**** Entries provided ****

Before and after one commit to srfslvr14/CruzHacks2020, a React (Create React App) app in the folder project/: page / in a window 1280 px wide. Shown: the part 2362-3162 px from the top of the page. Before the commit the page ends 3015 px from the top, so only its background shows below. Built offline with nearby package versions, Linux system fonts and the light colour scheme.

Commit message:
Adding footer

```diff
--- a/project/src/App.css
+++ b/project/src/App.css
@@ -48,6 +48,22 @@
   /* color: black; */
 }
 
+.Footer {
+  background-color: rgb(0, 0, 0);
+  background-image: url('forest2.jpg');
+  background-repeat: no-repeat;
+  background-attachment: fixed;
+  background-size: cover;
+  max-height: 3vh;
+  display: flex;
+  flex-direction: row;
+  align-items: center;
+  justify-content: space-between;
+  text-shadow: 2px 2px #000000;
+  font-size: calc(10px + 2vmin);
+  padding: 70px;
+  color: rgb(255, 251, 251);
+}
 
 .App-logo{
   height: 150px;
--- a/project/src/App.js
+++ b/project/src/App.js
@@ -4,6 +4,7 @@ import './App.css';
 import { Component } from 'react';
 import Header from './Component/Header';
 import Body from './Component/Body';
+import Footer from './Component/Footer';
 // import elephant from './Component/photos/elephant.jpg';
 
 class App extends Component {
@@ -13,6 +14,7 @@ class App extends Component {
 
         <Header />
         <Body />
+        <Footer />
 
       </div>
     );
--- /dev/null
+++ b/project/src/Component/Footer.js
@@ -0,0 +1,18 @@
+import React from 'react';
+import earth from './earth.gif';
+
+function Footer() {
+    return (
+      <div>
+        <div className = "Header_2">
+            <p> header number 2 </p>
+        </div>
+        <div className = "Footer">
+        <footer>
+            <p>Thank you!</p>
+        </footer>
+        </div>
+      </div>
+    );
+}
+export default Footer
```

****

Task directions –
All lines in the entries above that hold the word "project" need to be copied.

Written answer –
Before and after one commit to srfslvr14/CruzHacks2020, a React (Create React App) app in the folder project/: page / in a window 1280 px wide. Shown: the part 2362-3162 px from the top of the page. Before the commit the page ends 3015 px from the top, so only its background shows below. Built offline with nearby package versions, Linux system fonts and the light colour scheme.
--- a/project/src/App.css
+++ b/project/src/App.css
--- a/project/src/App.js
+++ b/project/src/App.js
+++ b/project/src/Component/Footer.js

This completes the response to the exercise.